** Exercise aim **
Set down, word for word, only the lines from the start of the records through the line bearing "feat(clients): add /clients"; include no pictures.

*** Opening Data provided ***

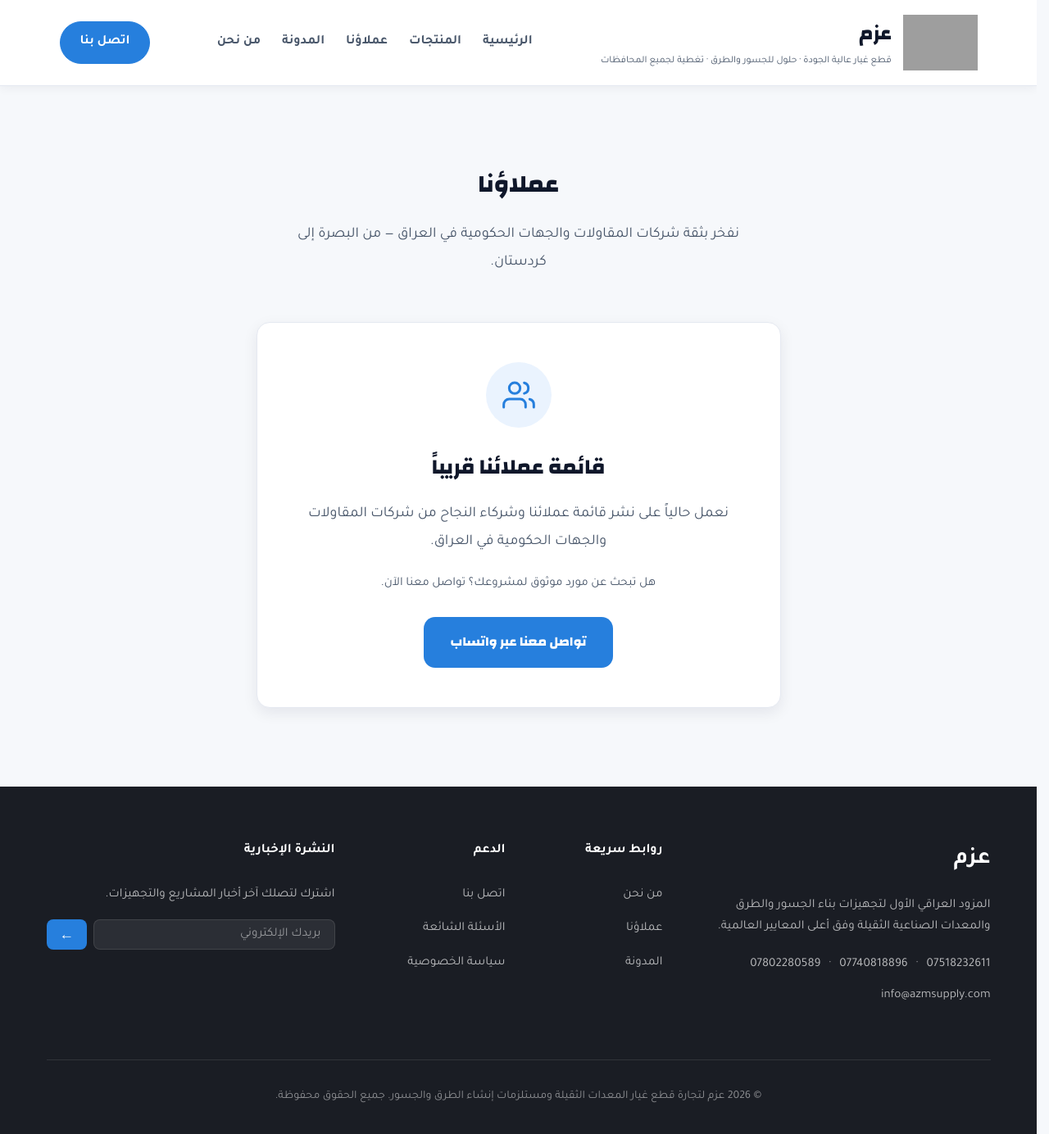
After one commit to kami-okami/azm-website, a Flask app: page /clients in a window 1280 px wide. The commit adds this page. Shown: the whole page at 82% size. Run offline with Flask 3, Linux system fonts and the light colour scheme; data that the repository does not hold is empty; grey boxes are pictures that could not be loaded.

Commit message:
feat(clients): add /clients stub page and wire nav + footer links
- clients.html: new "coming soon" stub, extends base.html. Stitch Tailwind
  markup translated to plain CSS; groups icon -> inline SVG; WhatsApp link
  uses {{ whatsapp_number }} from .env.
- app.py: new /clients route (render_template("clients.html")), placed
  between /products and /catalog, away from CAPI/contact/security code.
- base.html: nav + footer عملاؤنا links wired from href="#" placeholders to
  url_for('clients') (nav uses the active_page=='clients' pattern).
- style.css: appended .clients-* block (header + coming-soon card).
- CLAUDE.md: added "Pending Pages" section documenting the real
  clients-with-logos page TODO.

Note: clients() is a bare handler (no active_page/title), so the nav active
highlight stays dormant until those are passed. Navigation works fully.

Co-Authored-By: Claude Opus 4.8 <noreply@anthropic.com>

```diff
--- a/app.py
+++ b/app.py
@@ -501,6 +501,10 @@ def products():
         meta_description="المنتجات: مساند ارتكاز مطاطية، مفاصل تمدد للجسور، أسنان قشط وحفر، أسنان شفلات وحفارات، ومستلزمات إعادة تأهيل الطرق — توريد سريع داخل العراق."
     )
 
+@app.route("/clients")
+def clients():
+    return render_template("clients.html")
+
 @app.route('/catalog')
 def catalog():
     return redirect(url_for("products"), code=301)
--- a/static/style.css
+++ b/static/style.css
@@ -1020,3 +1020,36 @@ html, body { overflow-x: clip; }
   transition:transform .15s ease, box-shadow .15s ease;
 }
 .products-cta__btn:hover{transform:translateY(-2px); box-shadow:0 12px 28px rgba(0,0,0,.22)}
+
+/* ==========================================================================
+   Clients page (stub) — plain-CSS translation of the Stitch "coming soon".
+   ========================================================================== */
+.clients-header{text-align:center; max-width:760px; margin:0 auto; padding:64px 18px 32px}
+.clients-header .page-title{margin:0 0 16px}
+.clients-header__sub{color:var(--muted); font-size:18px; line-height:1.9; margin:0 auto; max-width:600px}
+
+.clients-stub{padding:24px 18px 96px}
+.clients-stub__card{
+  max-width:640px; margin:0 auto; text-align:center;
+  background:var(--card); border:1px solid var(--border);
+  border-radius:16px; box-shadow:var(--shadow); padding:48px 40px;
+}
+.clients-stub__icon{
+  width:80px; height:80px; margin:0 auto 24px; border-radius:999px;
+  display:flex; align-items:center; justify-content:center;
+  background:var(--primary-50); color:var(--primary);
+}
+.clients-stub__title{
+  font-family:"Changa", sans-serif; font-weight:800; font-size:26px;
+  margin:0 0 16px; color:var(--text);
+}
+.clients-stub__lead{color:var(--muted); font-size:18px; line-height:1.9; margin:0 0 20px}
+.clients-stub__text{color:var(--muted); font-size:15px; line-height:1.8; margin:0 0 28px}
+.clients-stub__btn{
+  display:inline-block; text-decoration:none;
+  font-family:"Changa", sans-serif; font-weight:800;
+  background:var(--primary); color:#fff;
+  padding:16px 32px; border-radius:14px;
+  transition:background .15s ease;
+}
+.clients-stub__btn:hover{background:var(--primary-600)}
--- a/templates/base.html
+++ b/templates/base.html
@@ -179,7 +179,7 @@
         <div class="nav-links">
           <a href="{{ url_for('home') }}" class="{% if active_page == 'home' %}active{% endif %}">الرئيسية</a>
           <a href="{{ url_for('products') }}" class="{% if active_page == 'products' %}active{% endif %}">المنتجات</a>
-          <a href="#" class="nav-placeholder">عملاؤنا</a>
+          <a href="{{ url_for('clients') }}" class="{% if active_page == 'clients' %}active{% endif %}">عملاؤنا</a>
           <a href="#" class="nav-placeholder">المدونة</a>
           <a href="{{ url_for('about') }}" class="{% if active_page == 'about' %}active{% endif %}">من نحن</a>
         </div>
@@ -254,7 +254,7 @@
             <h4 class="site-footer__heading">روابط سريعة</h4>
             <ul class="site-footer__list">
               <li><a href="{{ url_for('about') }}">من نحن</a></li>
-              <li><a href="#">عملاؤنا</a></li>     {# TODO: replace with url_for('clients') when page is built #}
+              <li><a href="{{ url_for('clients') }}">عملاؤنا</a></li>
               <li><a href="#">المدونة</a></li>      {# TODO: replace with url_for('blog') when page is built #}
             </ul>
           </div>
--- /dev/null
+++ b/templates/clients.html
@@ -0,0 +1,36 @@
+{% extends "base.html" %}
+{% block content %}
+
+<!-- Page header -->
+<header class="clients-header">
+  <h1 class="page-title">عملاؤنا</h1>
+  <p class="clients-header__sub">
+    نفخر بثقة شركات المقاولات والجهات الحكومية في العراق — من البصرة إلى كردستان.
+  </p>
+</header>
+
+<!-- Coming-soon stub -->
+<section class="clients-stub" aria-label="قائمة العملاء قريباً">
+  <div class="clients-stub__card">
+    <div class="clients-stub__icon" aria-hidden="true">
+      <svg viewBox="0 0 24 24" width="40" height="40" fill="none" stroke="currentColor" stroke-width="1.8" stroke-linecap="round" stroke-linejoin="round">
+        <path d="M17 21v-2a4 4 0 0 0-4-4H5a4 4 0 0 0-4 4v2"/>
+        <circle cx="9" cy="7" r="4"/>
+        <path d="M23 21v-2a4 4 0 0 0-3-3.87"/>
+        <path d="M16 3.13a4 4 0 0 1 0 7.75"/>
+      </svg>
+    </div>
+    <h2 class="clients-stub__title">قائمة عملائنا قريباً</h2>
+    <p class="clients-stub__lead">
+      نعمل حالياً على نشر قائمة عملائنا وشركاء النجاح من شركات المقاولات والجهات الحكومية في العراق.
+    </p>
+    <p class="clients-stub__text">
+      هل تبحث عن مورد موثوق لمشروعك؟ تواصل معنا الآن.
+    </p>
+    <a class="clients-stub__btn" target="_blank" rel="noopener"
+       href="https://wa.me/{{ whatsapp_number }}?text=%D8%A7%D9%84%D8%B3%D9%84%D8%A7%D9%85%20%D8%B9%D9%84%D9%8A%D9%83%D9%85%D8%8C%20%D8%A3%D8%B1%D8%BA%D8%A8%20%D8%A8%D8%A7%D9%84%D8%A7%D8%B3%D8%AA%D9%81%D8%B3%D8%A7%D8%B1%20%D8%B9%D9%86%20%D8%AE%D8%AF%D9%85%D8%A7%D8%AA%D9%83%D9%85">
+      تواصل معنا عبر واتساب
+    </a>
+  </div>
+</section>
+{% endblock %}
```
Also changed, not shown: CLAUDE.md (+21 -0 lines).
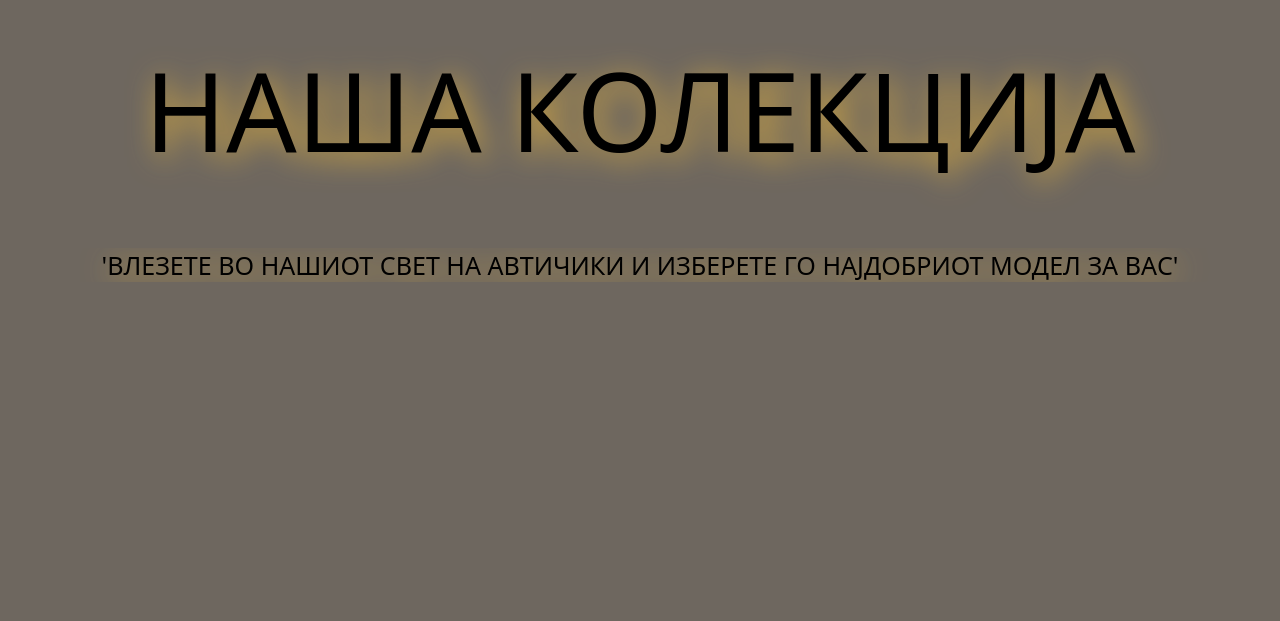
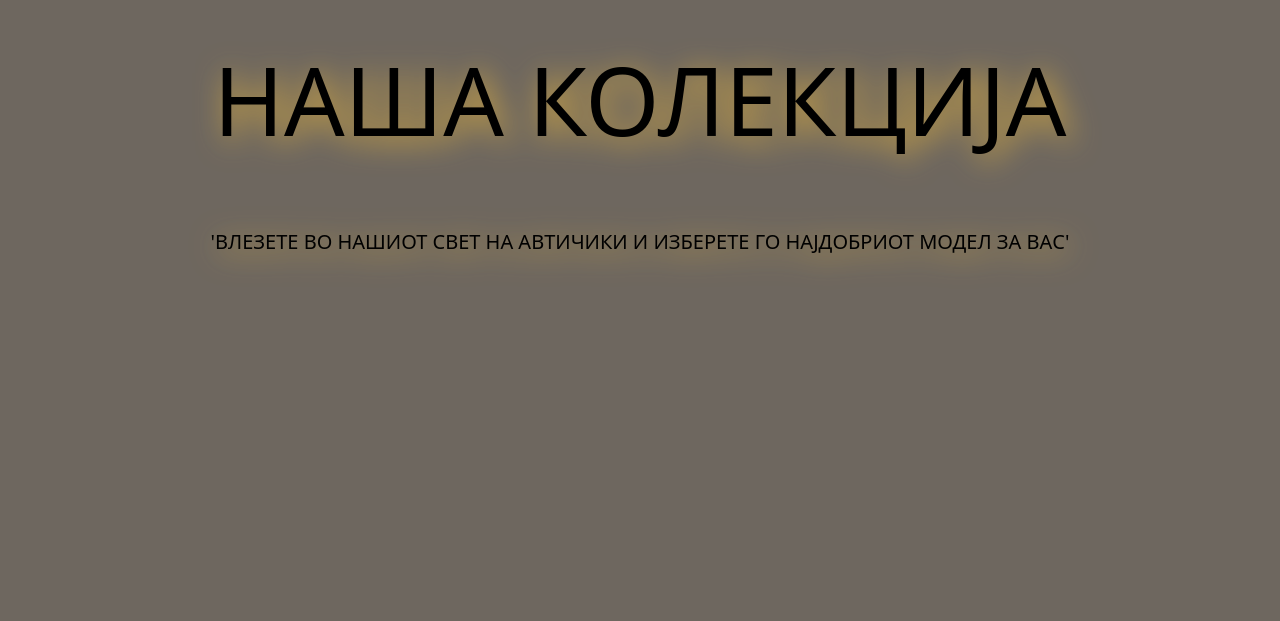
Before and after one commit to BojanMihajlo/avticikibre, a React (Create React App) app: page /avticikiBre in a window 1280 px wide. Shown: the part 939-1560 px from the top of the page. Built offline with nearby package versions, Linux system fonts and the light colour scheme; a web font is replaced by a local one.

Commit message:
Changes in avticikibre

```diff
--- a/src/mainPages/avticikiBre/AvticikiBre.jsx
+++ b/src/mainPages/avticikiBre/AvticikiBre.jsx
@@ -5,7 +5,7 @@ import { useState, useEffect } from "react";
 import "./avticikiBre.css";
 import video from "../../images/video/video2.mp4";
 import OurCollect from "./OurCollect";
-import Advert from "../homePage/Advert"
+import Advert from "../homePage/Advert";
 // import NewsCars from "./NewsCars";
 import WorldNews from "./WorldNews";
 
@@ -19,18 +19,11 @@ export default function AvticikiBre() {
 
   return (
     <>
-      <div
-        style={{
-          position: "relative",
-          width: "100%",
-          height: "112vh",
-          overflow: "hidden",
-        }}
-        className="firstLayer"
-      >
+      <div className="firstLayer">
         {/* First background */}
         <motion.div
-          style={{
+          style={
+            {
               // backgroundImage: `url(${bg1})`,
               // backgroundSize: "cover",
               // backgroundPosition: "center",
@@ -38,7 +31,8 @@ export default function AvticikiBre() {
               // position: "absolute",
               // width: "100%",
               // height: "100%",
-          }}
+            }
+          }
           className="motionBack"
         />
 
@@ -85,10 +79,10 @@ export default function AvticikiBre() {
         <OurCollect />
       </div>
       <div>
-        <WorldNews/>
+        <WorldNews />
       </div>
       <div>
-        <Advert/>
+        <Advert />
       </div>
     </>
   );
--- a/src/mainPages/avticikiBre/OurCollect.css
+++ b/src/mainPages/avticikiBre/OurCollect.css
@@ -1,11 +1,10 @@
 .subtitleCollect {
   text-align: center;
-  font-weight: bold;
-  /* height: 150vh; */
   color: black;
   filter: drop-shadow(5px 5px 15px #e3b23c);
   font-family: "Rubik Dirt", system-ui;
   font-weight: 400;
+  font-size: 95px;
   font-style: normal;
   padding-top: 6%;
 }
@@ -17,19 +16,16 @@
   padding-top: 4%;
 }
 .bluecar img {
-
   width: 250px;
   height: auto;
   filter: drop-shadow(5px 5px 15px #e3b23c);
 }
 
 .textOur {
-
   text-align: center;
 
   padding-top: 5%;
   margin-bottom: -8%;
-
 }
 .textOur h3 {
   color: black;
@@ -37,4 +33,17 @@
   font-family: "Rubik Dirt", system-ui;
   text-transform: uppercase;
   font-weight: 400;
+  font-size: 20px;
 }
+
+@media (max-width: 768px) {
+  .subtitleCollect {
+    font-size: 25px;
+    margin-top: -0.5%;
+  }
+
+  .textOur h3 {
+    font-size: 14px;
+    padding: 2%;
+  }
+}
--- a/src/mainPages/avticikiBre/OurCollect.jsx
+++ b/src/mainPages/avticikiBre/OurCollect.jsx
@@ -1,49 +1,54 @@
 import React from "react";
 import "./OurCollect.css";
 import { useOutletContext } from "react-router-dom";
-import { motion, useTransform, useScroll } from "framer-motion";
+import { motion, useInView } from "framer-motion";
 import { useRef } from "react";
 import CarCards from "./CarCards";
 
 export default function OurCollect() {
   const [subtitle] = useOutletContext();
+  const ref = useRef(null);
+  const isInView = useInView(ref, { margin: "-100px" }); // trigger when in view
 
-  const sectionRef = useRef(null);
-  const { scrollYProgress } = useScroll({
-    target: sectionRef,
-    offset: ["start start", "end end"], // Scroll through the whole section
-    layoutEffect: false,
-  });
+  // const sectionRef = useRef(null);
+  // const { scrollYProgress } = useScroll({
+  //   target: sectionRef,
+  //   offset: ["start start", "end end"], // Scroll through the whole section
+  //   layoutEffect: false,
+  // });
 
-  const fontSizeBig = useTransform(scrollYProgress, [0, 1], ["120px", "50px"]);
-  const fontSizeP = useTransform(scrollYProgress, [0, 1], ["22px", "18px"])
+  // const fontSizeP = useTransform(scrollYProgress, [0, 1], ["22px", "18px"]);
 
   return (
     <>
-      <div>
+      <div className="subtitleCollect">
         <motion.div
-          ref={sectionRef}
-          className="subtitleCollect"
-          style={{ fontSize: fontSizeBig, overflow: "hidden" }}
+          ref={ref}
+          initial={{ opacity: 0, y: 50 }}
+          animate={isInView ? { opacity: 1, y: 0 } : {}}
+          transition={{ duration: 2 }}
         >
           {subtitle ? "НАША КОЛЕКЦИЈА" : "OUR COLLECTION"}
         </motion.div>
       </div>
       <div className="textOur">
         <motion.div
-         ref={sectionRef}
-
-          style={{ fontSize: fontSizeP, overflow: "hidden" }}
+          ref={ref}
+          initial={{ opacity: 0, y: 50 }}
+          animate={isInView ? { opacity: 1, y: 0 } : {}}
+          transition={{ duration: 2 }}
         >
-        <h3>{subtitle ? "'Влезете во нашиот свет на автичики и изберете го најдобриот модел за вас'" : "'Enter our world of cars and choose the best model fosr you.'"}</h3>
+          <h3>
+            {subtitle
+              ? "'Влезете во нашиот свет на автичики и изберете го најдобриот модел за вас'"
+              : "'Enter our world of cars and choose the best model fosr you.'"}
+          </h3>
         </motion.div>
       </div>
 
       <div className="cardsAr">
         <CarCards />
       </div>
-
-
     </>
   );
 }
--- a/src/mainPages/avticikiBre/avticikiBre.css
+++ b/src/mainPages/avticikiBre/avticikiBre.css
@@ -1,10 +1,15 @@
 .motionBack {
-   background-color: #6e675f;
-   position: absolute;
-   width: 100%;
-   height: 100%;
+  background-color: #6e675f;
+  position: absolute;
+  width: 100%;
+  height: 100%;
 }
-
+.firstLayer {
+  height: 112vh;
+  width: 100%;
+  position: relative;
+  overflow: hidden;
+}
 
 .divHero {
   position: relative;
@@ -46,29 +51,26 @@
 }
 
 @media (max-width: 768px) {
-  .heroAvticiki{
+  .heroAvticiki {
     clip-path: polygon(
-      0% 0%,          /* top-left */
-      100% 0%,        /* top-right */
-      100% 95%,       /* right side down before step */
-      97% 98%,        /* step up */
-      93% 98%,        /* flat */
-      90% 95%,        /* step down */
-      88% 98%,        /* bottom peak */
-      60% 98%,        /* step up */
-      55% 95%,        /* step down */
-      45% 95%,        /* step down */
-      40% 98%,        /* bottom peak */
-      20% 98%,        /* step up */
-      15% 95%,        /* step down */
-      0% 95%          /* closing left side */
+      0% 0%,
+      /* top-left */ 100% 0%,
+      /* top-right */ 100% 95%,
+      /* right side down before step */ 97% 98%,
+      /* step up */ 93% 98%,
+      /* flat */ 90% 95%,
+      /* step down */ 88% 98%,
+      /* bottom peak */ 60% 98%,
+      /* step up */ 55% 95%,
+      /* step down */ 45% 95%,
+      /* step down */ 40% 98%,
+      /* bottom peak */ 20% 98%,
+      /* step up */ 15% 95%,
+      /* step down */ 0% 95% /* closing left side */
     );
-
-
+    height: 90vh;
   }
   .firstLayer {
     background-color: #6e675f;
   }
-
-
 }
```
Also changed, not shown: src/mainPages/avticikiBre/NewsCars.jsx (+2 -8 lines). Lines whose indentation alone changed are shown as unchanged.
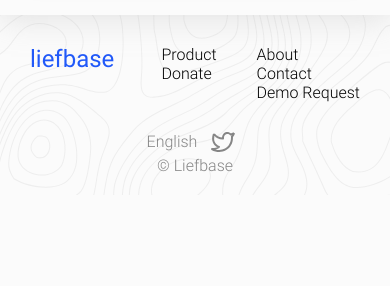
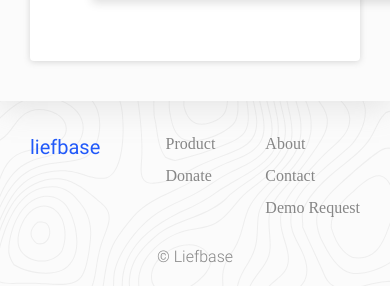
Before and after one commit to ProgrammingJoe/Liefbase-Static-Site, a Flask app: page /donate in a window 390 px wide. Shown: the part 1276-1562 px from the top of the page. Before the commit the page ends 1471 px from the top, so only its background shows below. Run offline with Flask 2, Linux system fonts and the light colour scheme; some libraries are stand-ins or nearby versions.

Commit message:
mobile and donate page updates

```diff
--- a/static_site/static/css/fonts.css
+++ b/static_site/static/css/fonts.css
@@ -52,7 +52,7 @@ p {
 .footer-branding {
   font-family: 'Roboto';
   color: #2159F9;
-  font-size: 24px;
+  font-size: 20px;
 }
 
 .header {
@@ -127,13 +127,13 @@ label {
   font-size: 16px;
 }
 .standard-text {
-  font-family: 'Roboto-light';
-  color: #000000;
+  font-family: 'Roboto-Regular';
+  color: #868686;
   font-size: 15px;
 }
 .standard-text-lg {
-  font-family: 'Roboto-light';
-  color: #000000;
+  font-family: 'Roboto-Regular';
+  color: #868686;
   font-size: 16px;
 }
 .button {
@@ -167,5 +167,13 @@ label {
 }
 
 @media only screen and (max-width : 579px) {
+	.slogan {
+  	font-size: 36px;
+	}
 
+	.intro-header {
+  	font-family: 'Roboto';
+  	color: #282828;
+  	font-size: 36px;
+	}
 }
--- a/static_site/static/css/main.css
+++ b/static_site/static/css/main.css
@@ -27,7 +27,6 @@ a:hover {
 }
 
 .button {
-  padding: 12px;
   border-radius: 3px;
   padding: 16px 20px 16px 20px;
 }
@@ -124,7 +123,7 @@ a:hover {
   border-radius: 3px;
 }
 .navbar-donate.navbar-option {
-  padding: 4px 12px;
+  padding: 6px 14px;
   border-radius: 3px;
   border: 1px solid #2159F9;
 }
@@ -229,10 +228,10 @@ a:hover {
 }
 .footer-link {
   display: inline;
-  padding: 0 5px;
+  padding: 0 10px;
 }
 .footer-link:last-child {
-  padding: 0 0 0 5px;
+  padding: 0 0 0 10px;
 }
 .footer-link-column {
   display: none;
@@ -278,9 +277,6 @@ a:hover {
   .contact-intro-container {
     padding: 70px 25% 20px 0;
   }
-  .donate-intro-container {
-    padding: 30px 25% 0 0;
-  }
   .landing-body p {
     padding-right: 25%;
   }
@@ -299,7 +295,7 @@ a:hover {
   }
 
   .footer {
-    padding: 60px 30px 25px 30px;
+    padding: 70px 30px 60px 30px;
   }
   .footer-bottom {
     padding: 40px 0 0 0;
@@ -309,6 +305,7 @@ a:hover {
   }
   .footer-socials {
     float: right;
+		display: none;
   }
 
   .demo-signup-bot {
@@ -341,7 +338,7 @@ a:hover {
   }
 
   .footer {
-    padding: 45px 30px 20px 30px;
+    padding: 50px 30px 50px 30px;
   }
   .footer-bottom {
     padding: 40px 0 0 0;
@@ -351,6 +348,7 @@ a:hover {
   }
   .footer-socials {
     float: right;
+		display: none;
   }
 
   .demo-signup-bot {
@@ -419,18 +417,32 @@ a:hover {
     padding: 0 0 0 30px;
   }
   .footer {
-    padding: 30px 30px 20px 30px;
+    padding: 20px 30px 20px 30px;
   }
   .footer-links {
     padding: 0 0 30px 0;
   }
   .footer-link {
     display: block;
+		padding-top: 14px;
   }
+	.footer-link:last-child {
+  padding-top: 14px;
+  }
+
+	.footer-branding {
+		padding-top: 14px;
+	}
+
   .footer-copyrights,
   .footer-socials {
     text-align: center;
   }
+
+	.footer-socials {
+		display: none;
+	}
+
   .navbar-inline-menu {
     display: none;
   }
--- a/static_site/templates/donate.html
+++ b/static_site/templates/donate.html
@@ -34,7 +34,7 @@
 
     <div class="donate-body">
       <div class="donate-intro-container">
-        <p class="header">{{ _('We appreciate your support!') }}</p>
+        <p class="intro-header">{{ _('We appreciate your support!') }}</p>
         <div class="donate-block">
           <p class="body-text">{{ _('Liefbase is developing platforms to help communities and organizations around the world work together in times of stress. We believe that rather than charging all of our users to use the platform, we should instead give people the opportunity to donate and help others when they are in need. In disasters and relief efforts we are all on the same side and your donations help keep the Liefbase community growing and cohesive.') }}</p>
           </br>
```
Also changed, not shown: static_site/static/css/donate.css (+33 -5 lines).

*** Closing Data provided ***

** Exercise answer **
After one commit to kami-okami/azm-website, a Flask app: page /clients in a window 1280 px wide. The commit adds this page. Shown: the whole page at 82% size. Run offline with Flask 3, Linux system fonts and the light colour scheme; data that the repository does not hold is empty; grey boxes are pictures that could not be loaded.

Commit message:
feat(clients): add /clients stub page and wire nav + footer links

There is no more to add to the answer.